Abraham Lincoln was the only speaker to have two speeches in the top ten – his Gettysburg address in 1863 and his second inaugural address in 1865.
A spokesman for Lincoln, which is being released on DigitalHD™, Blu-ray and DVD on Monday, said:
“Speeches are designed to inspire and rally people, but sometimes, all it needs is one stand-out line to go down in the history books as a memorable speech.
“Other times, being involved in events that sparked a massive change in society, as seen in the film Lincoln and the campaign to abolish slavery, can continue to inspire people years after the event.
“Some of the speakers in the poll are from a century or more ago, yet they are still inspiring people years later because their speeches continue to resonate and can be applied to life today.
“It’s probably safe to say they will go on inspiring people for generations to come.”
Nelson Mandela was named the third most inspirational speaker of all time, followed by the current president of the United States of America, Barack Obama.
Fifth place went to Britain’s only female Prime Minister, Margaret Thatcher, who passed away last month at the age of 87 – nicknamed The Iron Lady during her 11 years at Number 10, she was famous for her tough-speaking speeches which included lines such as ‘This lady’s not for turning’.
Mahatma Gandhi, who led the Indian nationalist movement against British rule, was voted into sixth place.
Former US president Abraham Lincoln, whose 1863 Emancipation Proclamation paved the way for the abolition of slavery, came eighth and another president of the United States, John F Kennedy came ninth.
It was not just political figures that featured in the list of inspirational speakers with wildlife and nature presenter David Attenborough, physicist Stephen Hawking and Mother Teresa included.
Two actresses also featured in the top twenty; Joanna Lumley and public face of the Ghurkha Justice Campaign and Angelina Jolie, United Nations goodwill ambassador.
Other inspirational speakers include industry figures, with Virgin Boss Sir Richard Branson, philanthropist and Apple founder Bill Gates and Apple co-founder Steve Jobs also featuring.

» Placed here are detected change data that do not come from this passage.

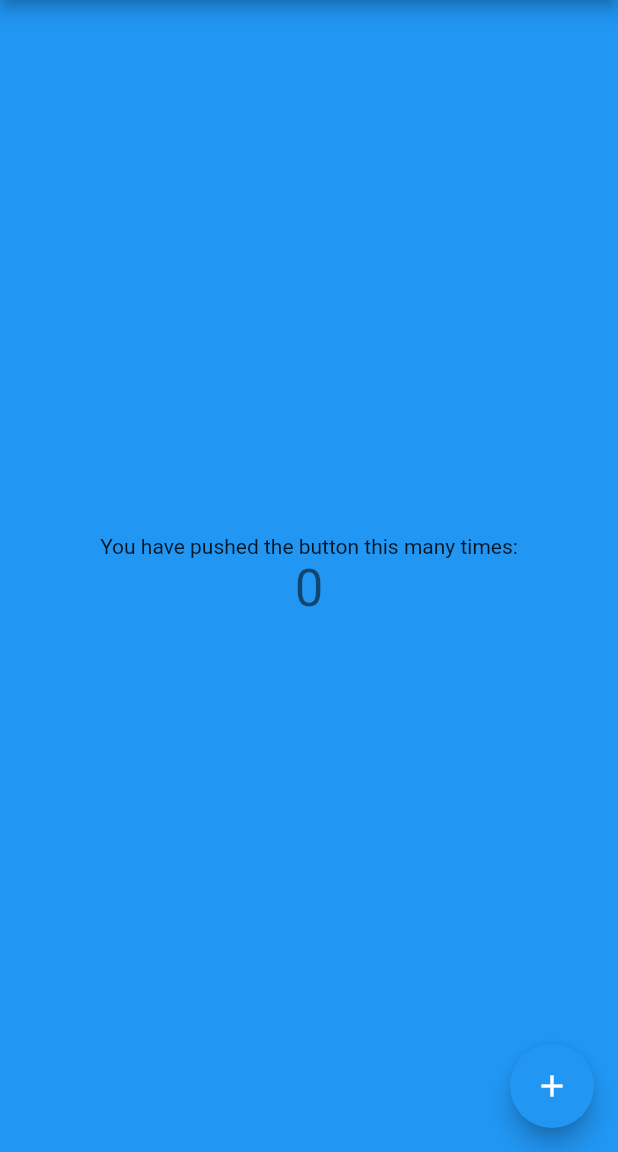
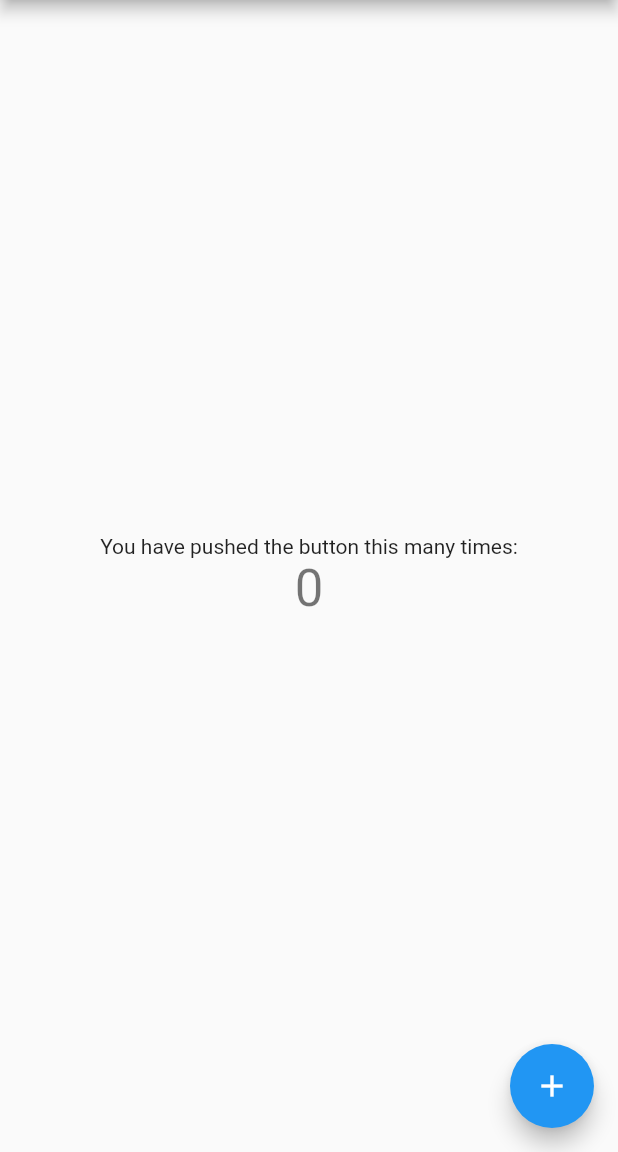
Before and after one commit to korlakanh/Flutter-App, a Flutter app: the screen it shows after launch, on a phone screen of 412 x 824 dp, the part 84-1236 px from its top. Run offline on Flutter 3.47's test engine with Material 2 defaults, Android fonts, the phone set to English and light mode, and no system bars.

Commit message:
Revert "remove comment"
This reverts commit 9a32d9c004f14a68d796ee87fe9519467825cb89.

```diff
--- a/lib/main.dart
+++ b/lib/main.dart
@@ -3,13 +3,21 @@ import 'package:flutter/material.dart';
 void main() => runApp(MyApp());
 
 class MyApp extends StatelessWidget {
-
+  // This widget is the root of your application.
   @override
   Widget build(BuildContext context) {
     return MaterialApp(
       title: 'Flutter Demo',
       theme: ThemeData(
-
+        // This is the theme of your application.
+        //
+        // Try running your application with "flutter run". You'll see the
+        // application has a blue toolbar. Then, without quitting the app, try
+        // changing the primarySwatch below to Colors.green and then invoke
+        // "hot reload" (press "r" in the console where you ran "flutter run",
+        // or simply save your changes to "hot reload" in a Flutter IDE).
+        // Notice that the counter didn't reset back to zero; the application
+        // is not restarted.
         primarySwatch: Colors.blue,
       ),
       home: MyHomePage(title: 'Flutter Demo Home Page'),
@@ -20,6 +28,14 @@ class MyApp extends StatelessWidget {
 class MyHomePage extends StatefulWidget {
   MyHomePage({Key key, this.title}) : super(key: key);
 
+  // This widget is the home page of your application. It is stateful, meaning
+  // that it has a State object (defined below) that contains fields that affect
+  // how it looks.
+
+  // This class is the configuration for the state. It holds the values (in this
+  // case the title) provided by the parent (in this case the App widget) and
+  // used by the build method of the State. Fields in a Widget subclass are
+  // always marked "final".
 
   final String title;
 
@@ -32,24 +48,47 @@ class _MyHomePageState extends State<MyHomePage> {
 
   void _incrementCounter() {
     setState(() {
-
+      // This call to setState tells the Flutter framework that something has
+      // changed in this State, which causes it to rerun the build method below
+      // so that the display can reflect the updated values. If we changed
+      // _counter without calling setState(), then the build method would not be
+      // called again, and so nothing would appear to happen.
       _counter++;
     });
   }
 
   @override
   Widget build(BuildContext context) {
-
+    // This method is rerun every time setState is called, for instance as done
+    // by the _incrementCounter method above.
+    //
+    // The Flutter framework has been optimized to make rerunning build methods
+    // fast, so that you can just rebuild anything that needs updating rather
+    // than having to individually change instances of widgets.
     return Scaffold(
       appBar: AppBar(
-
+        // Here we take the value from the MyHomePage object that was created by
+        // the App.build method, and use it to set our appbar title.
         title: Text(widget.title),
       ),
-      backgroundColor: Colors.blue,
       body: Center(
-
+        // Center is a layout widget. It takes a single child and positions it
+        // in the middle of the parent.
         child: Column(
-
+          // Column is also a layout widget. It takes a list of children and
+          // arranges them vertically. By default, it sizes itself to fit its
+          // children horizontally, and tries to be as tall as its parent.
+          //
+          // Invoke "debug painting" (press "p" in the console, choose the
+          // "Toggle Debug Paint" action from the Flutter Inspector in Android
+          // Studio, or the "Toggle Debug Paint" command in Visual Studio Code)
+          // to see the wireframe for each widget.
+          //
+          // Column has various properties to control how it sizes itself and
+          // how it positions its children. Here we use mainAxisAlignment to
+          // center the children vertically; the main axis here is the vertical
+          // axis because Columns are vertical (the cross axis would be
+          // horizontal).
           mainAxisAlignment: MainAxisAlignment.center,
           children: <Widget>[
             Text(
@@ -66,7 +105,7 @@ class _MyHomePageState extends State<MyHomePage> {
         onPressed: _incrementCounter,
         tooltip: 'Increment',
         child: Icon(Icons.add),
-      ),
+      ), // This trailing comma makes auto-formatting nicer for build methods.
     );
   }
 }
```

Mayor of London Boris Johnson and former Prime Minister Tony Blair also featured.
The study also found that Martin Luther King Jr.’s ‘I have a dream’ speech is the most inspirational of all time, followed by Churchill’s ‘Blood, toil, tears and sweat’ and Margaret Thatcher’s ‘The lady’s not for turning’.
Fourth place went to Nelson Mandela’s Inaugural speech in 1994 while Lincoln’s Gettysburg Address from 1863 completed the top five.
Top 20 most inspirational speakers of all time
- Winston Churchill
- Martin Luther King Jr.
- Nelson Mandela
- Barack Obama
- Margaret Thatcher
- Mahatma Gandhi
- David Attenborough
- Abraham Lincoln
- John F Kennedy
- Stephen Hawking
- Mother Teresa
- Joanna Lumley
- Steve Jobs
- Bill Gates
- Pope John Paul II
- Richard Branson
- Boris Johnson
- Bill Clinton
- Tony Blair
- Angelina Jolie
Top 10 speeches of all time
- Martin Luther King ‘I have a dream’ 1963
- Winston Churchill ‘Blood, toil, tears and sweat’ 1940
- Margaret Thatcher ‘This lady’s not for turning’ 1980
- Nelson Mandela ‘Inaugural speech’ 1994
- Abraham Lincoln ‘Gettysburg Address’ 1863 8.90%
- JFK ‘Inaugural Address’ 1961
- Emmeline Pankhurst ‘Freedom or death’ 1913
- Mahatma Gandhi ‘Quit India’ 1942
- Barack Obama ‘The audacity of hope’ 2004
- Abraham Lincoln ’2nd Inaugural Address’ 1865